↓↓↓

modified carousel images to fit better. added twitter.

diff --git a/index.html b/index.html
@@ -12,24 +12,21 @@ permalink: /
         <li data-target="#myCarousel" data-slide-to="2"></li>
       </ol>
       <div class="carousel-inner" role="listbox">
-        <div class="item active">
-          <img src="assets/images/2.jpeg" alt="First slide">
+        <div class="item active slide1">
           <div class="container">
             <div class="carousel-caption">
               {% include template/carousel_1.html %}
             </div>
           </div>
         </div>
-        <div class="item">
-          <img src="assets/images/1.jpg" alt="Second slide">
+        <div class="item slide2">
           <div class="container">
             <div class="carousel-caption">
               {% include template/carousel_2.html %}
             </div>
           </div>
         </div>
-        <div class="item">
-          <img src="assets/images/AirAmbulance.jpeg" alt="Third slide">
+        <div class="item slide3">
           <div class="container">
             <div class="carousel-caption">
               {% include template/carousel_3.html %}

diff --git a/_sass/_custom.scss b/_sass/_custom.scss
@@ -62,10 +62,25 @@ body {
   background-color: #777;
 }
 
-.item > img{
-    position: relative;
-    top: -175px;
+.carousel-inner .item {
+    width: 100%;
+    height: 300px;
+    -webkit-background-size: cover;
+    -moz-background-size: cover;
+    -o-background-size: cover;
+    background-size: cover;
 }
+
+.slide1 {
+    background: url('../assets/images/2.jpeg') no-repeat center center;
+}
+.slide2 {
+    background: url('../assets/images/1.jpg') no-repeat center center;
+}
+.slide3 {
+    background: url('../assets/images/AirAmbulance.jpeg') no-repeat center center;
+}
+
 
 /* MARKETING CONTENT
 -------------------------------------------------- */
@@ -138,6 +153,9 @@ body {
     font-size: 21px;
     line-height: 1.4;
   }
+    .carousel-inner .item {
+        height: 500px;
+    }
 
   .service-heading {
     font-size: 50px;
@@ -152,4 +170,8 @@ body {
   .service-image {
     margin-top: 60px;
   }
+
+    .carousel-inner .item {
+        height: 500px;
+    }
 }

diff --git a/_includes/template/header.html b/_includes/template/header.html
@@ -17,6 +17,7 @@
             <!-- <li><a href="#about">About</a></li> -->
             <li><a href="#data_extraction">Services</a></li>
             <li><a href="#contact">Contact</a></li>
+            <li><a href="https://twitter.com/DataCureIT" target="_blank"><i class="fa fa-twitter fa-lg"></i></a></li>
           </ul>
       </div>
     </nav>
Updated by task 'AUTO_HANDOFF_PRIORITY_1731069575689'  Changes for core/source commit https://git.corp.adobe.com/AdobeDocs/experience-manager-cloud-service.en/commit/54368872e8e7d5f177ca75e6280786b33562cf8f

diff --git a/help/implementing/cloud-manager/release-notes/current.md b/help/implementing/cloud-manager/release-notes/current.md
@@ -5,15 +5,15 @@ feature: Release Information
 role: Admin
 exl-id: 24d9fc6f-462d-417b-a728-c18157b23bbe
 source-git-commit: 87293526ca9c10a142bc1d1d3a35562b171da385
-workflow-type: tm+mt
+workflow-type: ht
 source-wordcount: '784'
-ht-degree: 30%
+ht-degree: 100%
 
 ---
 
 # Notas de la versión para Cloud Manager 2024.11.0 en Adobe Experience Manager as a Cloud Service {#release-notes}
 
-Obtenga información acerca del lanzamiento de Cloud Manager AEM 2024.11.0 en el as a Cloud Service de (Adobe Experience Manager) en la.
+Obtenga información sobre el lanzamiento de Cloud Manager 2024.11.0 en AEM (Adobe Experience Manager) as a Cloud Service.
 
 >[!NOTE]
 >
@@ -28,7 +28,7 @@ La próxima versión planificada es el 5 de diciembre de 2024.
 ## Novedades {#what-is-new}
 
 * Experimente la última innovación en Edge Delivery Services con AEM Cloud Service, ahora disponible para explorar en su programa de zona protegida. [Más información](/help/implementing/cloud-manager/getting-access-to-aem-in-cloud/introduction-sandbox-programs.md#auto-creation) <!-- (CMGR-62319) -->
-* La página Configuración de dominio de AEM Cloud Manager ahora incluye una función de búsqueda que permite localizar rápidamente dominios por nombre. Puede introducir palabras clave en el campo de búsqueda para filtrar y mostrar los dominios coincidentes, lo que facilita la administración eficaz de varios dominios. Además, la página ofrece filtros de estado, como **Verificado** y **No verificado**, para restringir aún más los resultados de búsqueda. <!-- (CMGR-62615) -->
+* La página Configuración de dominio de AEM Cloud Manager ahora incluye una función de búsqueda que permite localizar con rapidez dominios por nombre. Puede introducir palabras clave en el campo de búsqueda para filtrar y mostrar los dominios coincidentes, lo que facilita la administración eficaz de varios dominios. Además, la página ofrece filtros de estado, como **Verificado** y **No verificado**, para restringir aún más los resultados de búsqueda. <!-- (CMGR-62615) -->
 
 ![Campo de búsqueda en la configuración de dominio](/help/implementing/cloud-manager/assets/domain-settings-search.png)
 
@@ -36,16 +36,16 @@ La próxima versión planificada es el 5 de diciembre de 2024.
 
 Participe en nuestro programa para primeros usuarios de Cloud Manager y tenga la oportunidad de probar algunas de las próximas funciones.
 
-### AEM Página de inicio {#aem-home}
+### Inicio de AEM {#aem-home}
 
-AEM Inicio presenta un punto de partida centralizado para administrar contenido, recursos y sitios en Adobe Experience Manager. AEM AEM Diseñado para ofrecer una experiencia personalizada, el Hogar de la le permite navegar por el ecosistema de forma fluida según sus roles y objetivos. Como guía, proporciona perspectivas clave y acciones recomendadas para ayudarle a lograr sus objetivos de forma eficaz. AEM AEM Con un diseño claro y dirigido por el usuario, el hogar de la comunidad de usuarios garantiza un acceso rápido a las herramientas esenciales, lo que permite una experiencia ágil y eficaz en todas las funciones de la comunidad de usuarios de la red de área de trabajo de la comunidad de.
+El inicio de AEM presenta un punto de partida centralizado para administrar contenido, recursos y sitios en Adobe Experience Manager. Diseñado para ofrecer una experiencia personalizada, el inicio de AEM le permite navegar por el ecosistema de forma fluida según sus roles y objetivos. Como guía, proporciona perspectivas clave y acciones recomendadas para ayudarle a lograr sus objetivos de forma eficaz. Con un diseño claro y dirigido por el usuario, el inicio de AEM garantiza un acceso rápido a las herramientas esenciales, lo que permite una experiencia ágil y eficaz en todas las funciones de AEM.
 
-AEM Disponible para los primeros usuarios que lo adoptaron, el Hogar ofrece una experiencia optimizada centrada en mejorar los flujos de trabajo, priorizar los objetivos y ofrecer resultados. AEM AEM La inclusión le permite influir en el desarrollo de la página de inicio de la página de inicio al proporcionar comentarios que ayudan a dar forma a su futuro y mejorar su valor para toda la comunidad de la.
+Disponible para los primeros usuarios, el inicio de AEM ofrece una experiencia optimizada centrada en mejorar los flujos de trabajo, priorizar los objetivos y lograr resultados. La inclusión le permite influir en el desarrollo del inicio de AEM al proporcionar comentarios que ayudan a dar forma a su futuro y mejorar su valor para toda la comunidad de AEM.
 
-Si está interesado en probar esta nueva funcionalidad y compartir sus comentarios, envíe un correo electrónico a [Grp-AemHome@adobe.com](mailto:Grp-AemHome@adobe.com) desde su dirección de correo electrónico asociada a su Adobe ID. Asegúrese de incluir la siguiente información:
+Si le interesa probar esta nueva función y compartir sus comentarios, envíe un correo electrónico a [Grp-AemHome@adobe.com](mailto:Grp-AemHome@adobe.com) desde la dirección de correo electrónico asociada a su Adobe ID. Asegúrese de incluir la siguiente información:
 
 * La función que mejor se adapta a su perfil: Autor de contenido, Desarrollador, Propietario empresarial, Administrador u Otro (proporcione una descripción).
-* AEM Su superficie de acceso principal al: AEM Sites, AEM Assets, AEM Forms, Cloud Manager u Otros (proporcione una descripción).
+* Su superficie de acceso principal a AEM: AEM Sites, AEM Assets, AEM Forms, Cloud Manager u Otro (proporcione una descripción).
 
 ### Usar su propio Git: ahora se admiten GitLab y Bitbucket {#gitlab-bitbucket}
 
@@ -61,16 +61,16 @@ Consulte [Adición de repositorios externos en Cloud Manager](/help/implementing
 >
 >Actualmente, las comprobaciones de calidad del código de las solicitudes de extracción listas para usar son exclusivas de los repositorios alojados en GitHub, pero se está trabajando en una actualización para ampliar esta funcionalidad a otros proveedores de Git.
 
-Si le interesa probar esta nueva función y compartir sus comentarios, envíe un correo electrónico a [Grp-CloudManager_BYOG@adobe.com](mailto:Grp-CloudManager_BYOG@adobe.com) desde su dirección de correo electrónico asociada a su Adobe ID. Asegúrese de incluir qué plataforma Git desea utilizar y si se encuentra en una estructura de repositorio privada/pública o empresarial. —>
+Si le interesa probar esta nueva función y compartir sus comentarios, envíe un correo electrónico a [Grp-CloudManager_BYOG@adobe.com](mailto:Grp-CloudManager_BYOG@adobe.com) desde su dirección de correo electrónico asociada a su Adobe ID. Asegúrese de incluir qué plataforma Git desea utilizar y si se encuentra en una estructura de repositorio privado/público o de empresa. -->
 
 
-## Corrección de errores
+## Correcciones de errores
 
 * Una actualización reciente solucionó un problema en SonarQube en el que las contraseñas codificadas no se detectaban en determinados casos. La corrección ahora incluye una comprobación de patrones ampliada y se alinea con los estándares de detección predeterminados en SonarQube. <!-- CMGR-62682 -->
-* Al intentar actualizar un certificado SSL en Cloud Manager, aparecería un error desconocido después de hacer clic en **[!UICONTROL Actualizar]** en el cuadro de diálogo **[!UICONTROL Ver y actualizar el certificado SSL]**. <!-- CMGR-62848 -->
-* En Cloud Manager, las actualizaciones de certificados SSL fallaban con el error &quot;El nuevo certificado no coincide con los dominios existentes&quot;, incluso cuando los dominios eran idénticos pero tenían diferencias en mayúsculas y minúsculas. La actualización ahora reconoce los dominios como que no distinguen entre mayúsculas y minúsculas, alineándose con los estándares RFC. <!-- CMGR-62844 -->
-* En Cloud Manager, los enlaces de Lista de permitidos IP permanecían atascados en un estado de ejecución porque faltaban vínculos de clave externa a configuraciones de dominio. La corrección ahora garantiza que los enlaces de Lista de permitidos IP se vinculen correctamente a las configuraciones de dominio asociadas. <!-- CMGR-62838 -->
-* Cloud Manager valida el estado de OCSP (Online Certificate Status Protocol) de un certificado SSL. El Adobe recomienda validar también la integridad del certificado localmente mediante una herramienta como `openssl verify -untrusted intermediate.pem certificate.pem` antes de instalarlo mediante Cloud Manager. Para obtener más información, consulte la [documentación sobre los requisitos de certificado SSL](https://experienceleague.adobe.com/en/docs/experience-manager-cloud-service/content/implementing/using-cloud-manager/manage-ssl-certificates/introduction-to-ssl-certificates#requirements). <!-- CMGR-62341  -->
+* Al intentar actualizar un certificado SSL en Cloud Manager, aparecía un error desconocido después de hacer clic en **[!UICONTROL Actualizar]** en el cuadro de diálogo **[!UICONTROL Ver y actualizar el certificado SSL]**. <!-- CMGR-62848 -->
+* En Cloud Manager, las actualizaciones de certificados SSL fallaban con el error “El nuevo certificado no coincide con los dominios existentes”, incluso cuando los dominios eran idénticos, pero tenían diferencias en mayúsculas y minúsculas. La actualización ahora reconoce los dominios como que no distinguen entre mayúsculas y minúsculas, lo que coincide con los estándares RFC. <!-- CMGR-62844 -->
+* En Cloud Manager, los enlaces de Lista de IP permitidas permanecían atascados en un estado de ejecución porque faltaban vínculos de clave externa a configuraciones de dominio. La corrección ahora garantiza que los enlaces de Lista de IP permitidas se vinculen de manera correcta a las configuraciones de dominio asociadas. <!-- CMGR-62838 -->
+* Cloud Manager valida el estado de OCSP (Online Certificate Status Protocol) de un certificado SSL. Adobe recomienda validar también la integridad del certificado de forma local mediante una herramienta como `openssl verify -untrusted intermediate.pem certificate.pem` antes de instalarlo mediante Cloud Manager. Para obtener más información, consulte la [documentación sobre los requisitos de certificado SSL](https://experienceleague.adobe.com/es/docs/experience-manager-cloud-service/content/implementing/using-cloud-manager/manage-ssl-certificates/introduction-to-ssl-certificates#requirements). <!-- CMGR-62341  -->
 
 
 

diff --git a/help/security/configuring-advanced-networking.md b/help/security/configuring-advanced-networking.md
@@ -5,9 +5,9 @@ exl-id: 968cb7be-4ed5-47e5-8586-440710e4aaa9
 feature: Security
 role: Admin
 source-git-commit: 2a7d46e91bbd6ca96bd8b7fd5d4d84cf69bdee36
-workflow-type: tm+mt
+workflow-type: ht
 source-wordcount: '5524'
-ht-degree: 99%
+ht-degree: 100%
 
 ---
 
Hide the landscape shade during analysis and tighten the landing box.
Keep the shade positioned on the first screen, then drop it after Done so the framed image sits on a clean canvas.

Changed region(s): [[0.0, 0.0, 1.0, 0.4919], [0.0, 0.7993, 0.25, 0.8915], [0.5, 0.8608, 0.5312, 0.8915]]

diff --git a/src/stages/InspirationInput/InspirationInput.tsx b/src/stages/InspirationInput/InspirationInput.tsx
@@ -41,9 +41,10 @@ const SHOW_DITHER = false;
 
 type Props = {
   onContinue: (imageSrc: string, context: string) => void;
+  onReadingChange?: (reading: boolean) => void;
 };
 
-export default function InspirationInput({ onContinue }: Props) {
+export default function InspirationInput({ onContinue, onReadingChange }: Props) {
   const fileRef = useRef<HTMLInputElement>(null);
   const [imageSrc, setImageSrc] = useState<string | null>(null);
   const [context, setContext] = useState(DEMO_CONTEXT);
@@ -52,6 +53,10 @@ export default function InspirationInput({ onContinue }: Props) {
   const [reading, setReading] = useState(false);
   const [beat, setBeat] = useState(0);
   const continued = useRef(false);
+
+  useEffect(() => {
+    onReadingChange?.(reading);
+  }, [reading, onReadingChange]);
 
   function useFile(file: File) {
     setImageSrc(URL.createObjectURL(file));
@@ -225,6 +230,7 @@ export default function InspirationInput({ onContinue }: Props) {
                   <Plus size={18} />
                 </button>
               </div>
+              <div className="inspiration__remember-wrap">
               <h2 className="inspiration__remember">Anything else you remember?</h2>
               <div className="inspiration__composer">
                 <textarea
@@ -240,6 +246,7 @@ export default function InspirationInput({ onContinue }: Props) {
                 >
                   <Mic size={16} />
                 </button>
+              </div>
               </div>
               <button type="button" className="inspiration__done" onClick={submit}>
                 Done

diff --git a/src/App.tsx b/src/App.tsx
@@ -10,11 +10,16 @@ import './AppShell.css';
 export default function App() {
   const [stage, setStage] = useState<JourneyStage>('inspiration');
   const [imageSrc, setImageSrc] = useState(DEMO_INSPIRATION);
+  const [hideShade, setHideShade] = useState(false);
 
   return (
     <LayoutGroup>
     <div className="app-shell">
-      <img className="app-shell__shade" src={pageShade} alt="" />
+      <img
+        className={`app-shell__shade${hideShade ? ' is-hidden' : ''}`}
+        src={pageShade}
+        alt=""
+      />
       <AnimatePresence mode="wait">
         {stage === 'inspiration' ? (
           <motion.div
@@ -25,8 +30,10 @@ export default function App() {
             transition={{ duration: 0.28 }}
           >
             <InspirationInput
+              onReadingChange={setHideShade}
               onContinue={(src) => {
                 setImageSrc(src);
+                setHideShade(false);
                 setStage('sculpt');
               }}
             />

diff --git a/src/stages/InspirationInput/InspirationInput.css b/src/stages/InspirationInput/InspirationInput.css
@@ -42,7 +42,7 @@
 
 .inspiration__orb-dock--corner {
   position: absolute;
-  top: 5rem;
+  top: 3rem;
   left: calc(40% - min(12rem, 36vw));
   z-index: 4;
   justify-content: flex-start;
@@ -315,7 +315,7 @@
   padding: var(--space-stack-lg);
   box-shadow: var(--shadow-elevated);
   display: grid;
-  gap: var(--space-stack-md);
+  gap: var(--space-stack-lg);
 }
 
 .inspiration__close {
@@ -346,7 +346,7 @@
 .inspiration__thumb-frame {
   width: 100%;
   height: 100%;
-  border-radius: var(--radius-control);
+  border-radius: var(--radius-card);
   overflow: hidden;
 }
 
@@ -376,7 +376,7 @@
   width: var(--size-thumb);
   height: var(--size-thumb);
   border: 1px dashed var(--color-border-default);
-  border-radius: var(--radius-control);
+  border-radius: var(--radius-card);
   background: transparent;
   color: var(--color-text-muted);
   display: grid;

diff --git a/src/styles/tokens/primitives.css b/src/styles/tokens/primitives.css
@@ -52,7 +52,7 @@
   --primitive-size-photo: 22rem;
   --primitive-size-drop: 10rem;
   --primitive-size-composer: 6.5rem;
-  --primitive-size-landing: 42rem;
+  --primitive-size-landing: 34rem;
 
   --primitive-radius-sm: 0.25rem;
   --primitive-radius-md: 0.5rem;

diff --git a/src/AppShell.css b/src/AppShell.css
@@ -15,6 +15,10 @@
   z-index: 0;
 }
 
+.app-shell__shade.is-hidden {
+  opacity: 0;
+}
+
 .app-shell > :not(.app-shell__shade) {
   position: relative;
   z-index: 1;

↑↑↑

> _Problem to solve_:
Report only the number of lines, among the records above, that contain the word "item".

> _Response for this exercise_:
10